Making Solar Power Affordable
Mexico’s solar energy market is booming. And that means more and more people, even those living on less than $7 per day, can afford clean electricity.
The second-most populated country in the Americas is home to the fastest-growing regional solar market in the world. About 97 percent of Mexico’s population already has access to electricity, so higher-income consumers have been obvious targets for renewable energy producers like the multinational Martifer, which has partnered with Mexico’s state-owned electric utility, Comisión Federal de Electricidad (CFE). Social enterprises are also getting into the mix. And they’re generating buzz among people who have always lived off the national grid, as many as five hours from the nearest town.
“We work in rural Mexico, the south and southeast. The great majority of our customers lack adequate housing, living in one- or two-room homes with dirt floors and thatch or tin roofs,” Iluméxico co-founder and CEO Manuel Wiechers said. “They earn about $200 per month, but almost 15 percent of their income is spent on inefficient and hazardous lighting services.”
With Iluméxico, rural agricultural communities invest in clean solar power. A farmer puts the cash that would otherwise be used to buy candles, kerosene and diesel—in a town center two hours away—toward a solar system customized to his or her needs. A $50 down payment and anywhere between three and 18 months turns off-grid farming families into independent energy producers.
“It’s important for technology costs to go down, but the key to success is on the financing and distribution side,” Wiechers said. “People can pay for our solar kits because the baseline is what they spend on other sources of light and power. Banamex supports us with financial awareness programs, as do others.”

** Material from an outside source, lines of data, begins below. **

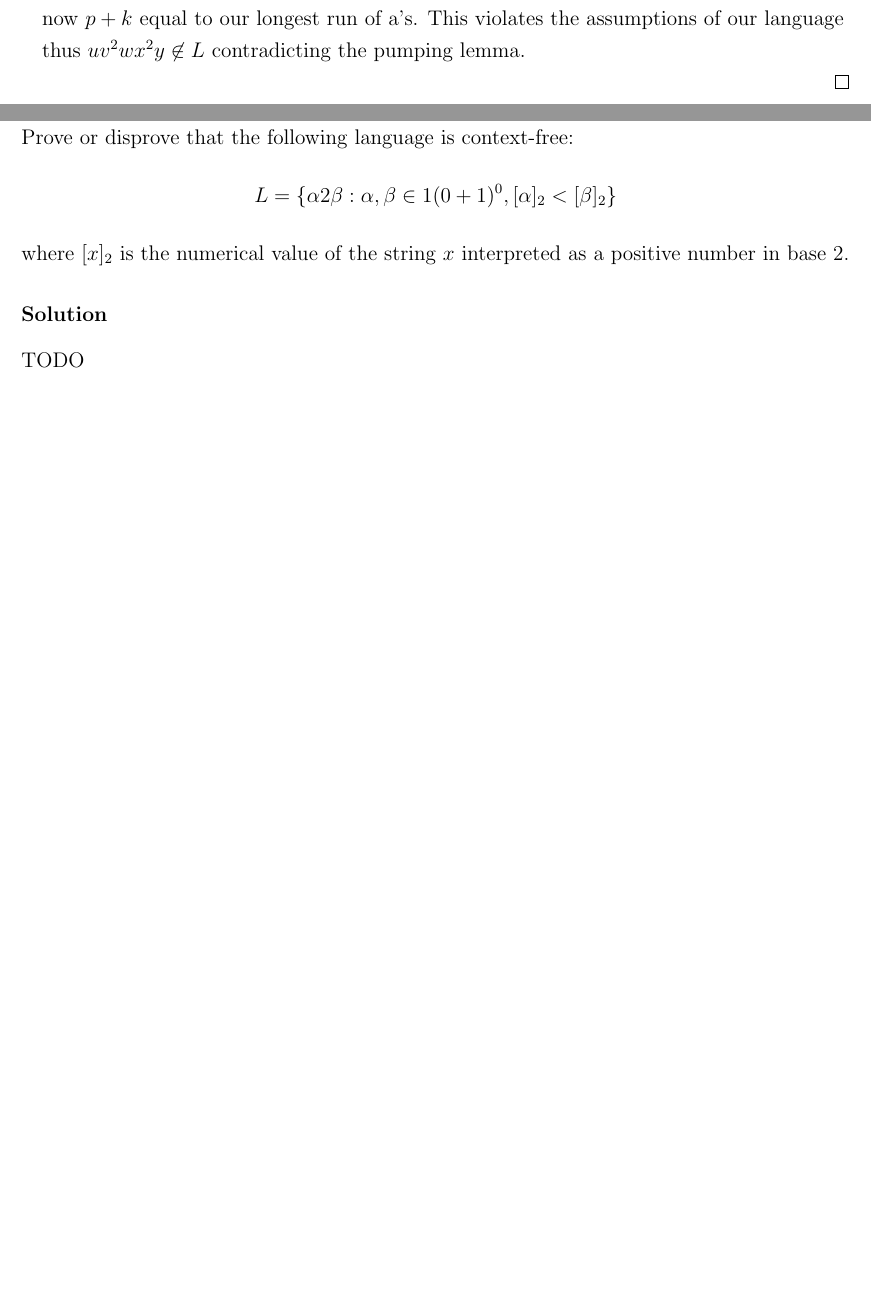
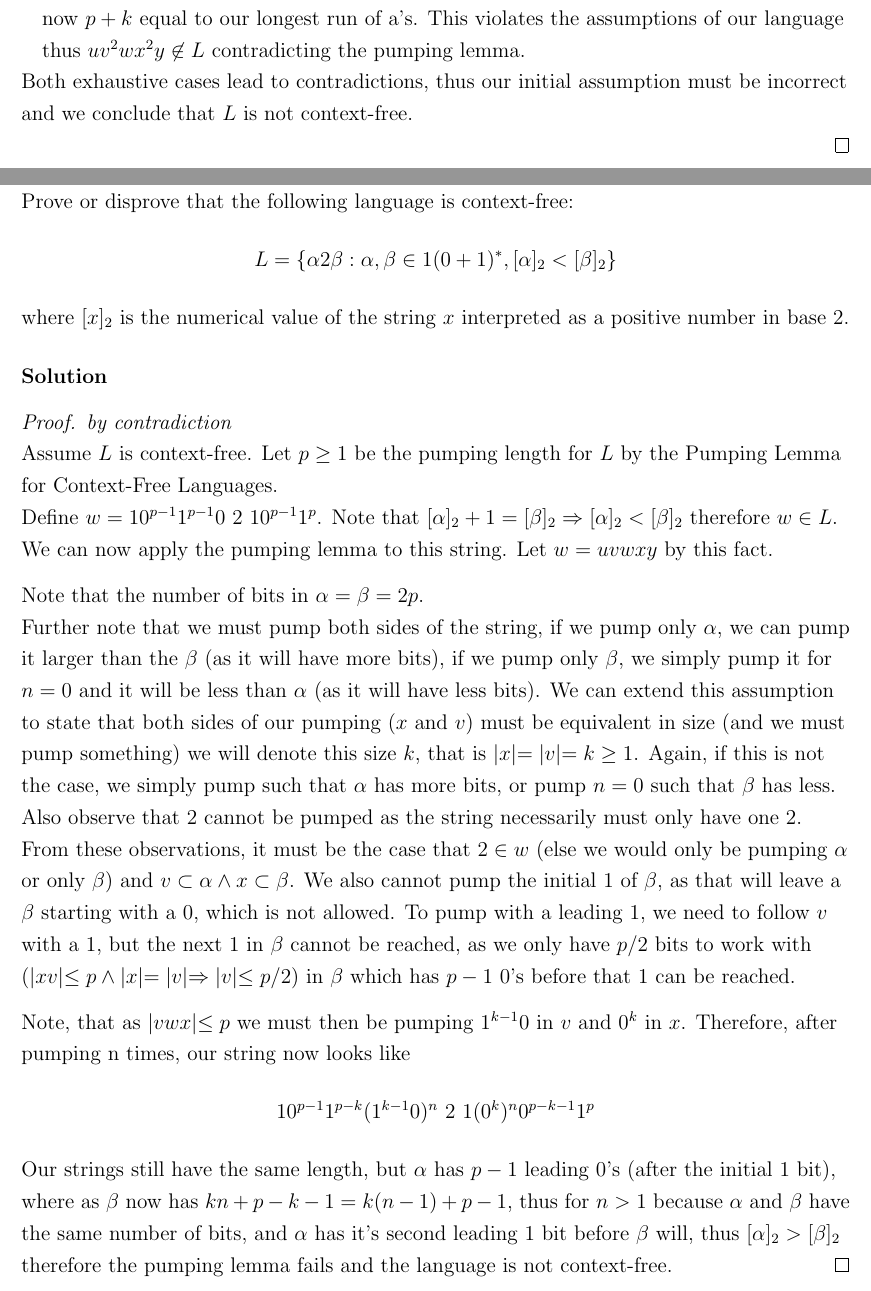
Before and after one commit to imalerich/cs331, a LaTeX problem sheet (hw8/imm-hw08.tex): two parts of pages 2 and 3 of 3, joined at a grey line, cut so that both start at the same text, the shorter picture padded with empty space. The pictures show the PDF file hw8/imm-hw08.pdf that the author committed with the source.

Commit message:
finished homework 8

```diff
--- a/hw8/imm-hw08.tex
+++ b/hw8/imm-hw08.tex
@@ -96,6 +96,9 @@
 			$uv^2wx^2y \not\in L$ contradicting the pumping lemma.
 		\end{addmargin}
 
+		Both exhaustive cases lead to contradictions, thus our initial assumption must be incorrect and
+		we conclude that $L$ is not context-free.
+
 	\end{proof}
 
 %% Problem 3
@@ -103,12 +106,47 @@
 
 	Prove or disprove that the following language is context-free:
 	$$
-	L = \{\alpha 2\beta : \alpha,\beta \in 1(0+1)^0, [\alpha]_2 < [\beta]_2\}
+	L = \{\alpha 2\beta : \alpha,\beta \in 1(0+1)^*, [\alpha]_2 < [\beta]_2\}
 	$$
 	where $[x]_2$ is the numerical value of the string $x$ interpreted as a positive number in base 2.
 
 \solution
 
-	TODO
+	\begin{proof} \textit{by contradiction} \\
+		Assume $L$ is context-free.
+		Let $p\geq 1$ be the pumping length for $L$ by the Pumping Lemma for Context-Free Languages. \\
+		Define $w=10^{p-1}1^{p-1}0\ 2\ 10^{p-1}1^p$.
+		Note that $[\alpha]_2+1 = [\beta]_2 \Rightarrow [\alpha]_2 < [\beta]_2$
+		therefore $w\in L$. We can now apply the pumping lemma to this string.
+		Let $w=uvwxy$ by this fact.
+		\bigbreak
+		Note that the number of bits in $\alpha=\beta=2p$. \\
+		Further note that we must pump both sides of the string, if we pump only $\alpha$, we can pump
+		it larger than the $\beta$ (as it will have more bits), if we pump only $\beta$, we simply pump it for
+		$n=0$ and it will be less than $\alpha$ (as it will have less bits). We can extend this assumption to
+		state that both sides of our pumping ($x$ and $v$) must be equivalent in size (and we must pump something)
+		we will denote this size $k$, that is $|x|=|v|=k\geq 1$. Again, if this is
+		not the case, we simply pump such that $\alpha$ has more bits, or pump $n=0$ such that $\beta$ has less.
+		Also observe that $2$ cannot be pumped as the string necessarily must only have one 2.
+		From these observations, it must be the case that
+		$2\in w$ (else we would only be pumping $\alpha$ or only $\beta$)
+		and $v\subset \alpha \land x\subset \beta$.
+		We also cannot pump the initial 1 of $\beta$, as that will leave a $\beta$ starting with a 0, which is
+		not allowed. To pump with a leading 1, we need to follow $v$ with a 1, but the next $1$ in $\beta$ cannot
+		be reached, as we only have $p/2$ bits to work with ($|xv|\leq p \land |x|=|v|\Rightarrow |v|\leq p/2$)
+		in $\beta$ which has $p-1$
+		0's before
+		that $1$ can be reached.
+		\bigbreak
+		Note, that as $|vwx|\leq p$ we must then be pumping $1^{k-1}0$ in $v$ and $0^{k}$ in $x$.
+		Therefore, after pumping n times, our string now looks like
+		$$
+			10^{p-1}1^{p-k}(1^{k-1}0)^n\ 2\ 1(0^k)^n0^{p-k-1}1^p
+		$$
+		Our strings still have the same length, but $\alpha$ has $p-1$ leading 0's (after the initial 1 bit),
+		where as $\beta$ now has $kn+p-k-1=k(n-1)+p-1$, thus for $n>1$ because $\alpha$ and $\beta$ have the
+		same number of bits, and $\alpha$ has it's second leading 1 bit before $\beta$ will,
+		thus $[\alpha]_2 > [\beta]_2$ therefore the pumping lemma fails and the language is not context-free.
+	\end{proof}
 
 \end{document}
```
Also changed, not shown: hw8/imm-hw08.pdf.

Fifteen- and 25-watt systems account for 80 percent of Iluméxico’s sales. These systems can power two or three LED lights and a USB phone charger or small radio. Larger systems can include inverters to connect appliances and capacity to power refrigerators, water pumps and electric fences for livestock. One family will use the tech to enjoy dinner after dark, while another will pursue income-generating activities. Reactions vary, but Wiechers said he’s seen people shed tears of joy.
“Our designs and interventions are based on direct customer feedback and requests. We’re in places that no one has gone to before, so there is a lot of anticipation and gratitude for our work,” Wiechers said. “Even during a first installation, some people say, ‘What about my TV?’ or ‘When can I connect a radio?’”
Iluméxico has set up six branches which serve 4,300 families, or 23,000 people. And lighting solutions have also been installed in both schoolhouses and health clinics to power lights, fans and edtech resources, and better preserve medicines.
Iluméxico installed more than 900 solar systems in the state of Oaxaca over the past year and a half, aided by a partial government subsidy which covered 40 percent of the equipment cost. They’re racing to install another 2,500 in competition with another firm.
“The Energy Ministry and CFE have realized that reaching the last three percent of Mexican consumers through conventional methods is hard,” Wiechers said. “We’re experts in that department. We’re hoping to change the way government visualizes its role in unlocking energy access—as facilitator and a funder rather than executor—because there are private companies doing it in a sustainable way.”
Iluméxico’s services are in demand in cities, too. Wiechers and his team run a program called Ahorra y Ayuda, which translates to “Save and Support.” Money saved by residential solar producers or businesses in urban areas is used to finance solar systems for rural families.
It’s all in an effort to help Mexico, a country with high levels of solar radiation, deliver on its renewable energy potential. The country’s solar capacity could grow to 295 megawatts this year, the level of U.S. capacity in 2008, but it could also end up being as little as 100 megawatts.
Government energy credits are still being granted to high-efficiency fossil fuel projects, which does a disservice to small-scale solar producers, and Mexico’s targets for renewable energy are anything but ambitious. Mexico has a long-term target of producing 35 percent of its energy from clean sources by 2024, but earlier this year cited cost as the reason it cut the 2018 target of 8.2 percent to 5 percent.
“Mexico is still in a period of regulatory transition, but it’s still positioned to be one of the best national markets in Latin America overall," GTM Research solar analyst Adam James said.
Wiechers is optimistic he’ll not only prove the value of Iluméxico’s work but also earn the right to replicate his solution with other state governments, in the north of Mexico, the hub of solar development in the country, and across Latin America. There are more than a billion people around the world who still lack access to electricity, but Wiechers hopes to make renewable energy a realistic and available option for everyone.
“We want to expand to places where there is a real need for our solution,” Wiechers said. “If we can team up with new players, we can reach 50,000 people in the next five years, and be another step closer to achieving the 2030 universal access goal.”
This story is part of a series, which spotlights leading young innovators to support the Unilever Sustainable Living Young Entrepreneurs Awards, launched by Unilever in partnership with Cambridge Institute for Sustainability Leadership and in collaboration with Ashoka.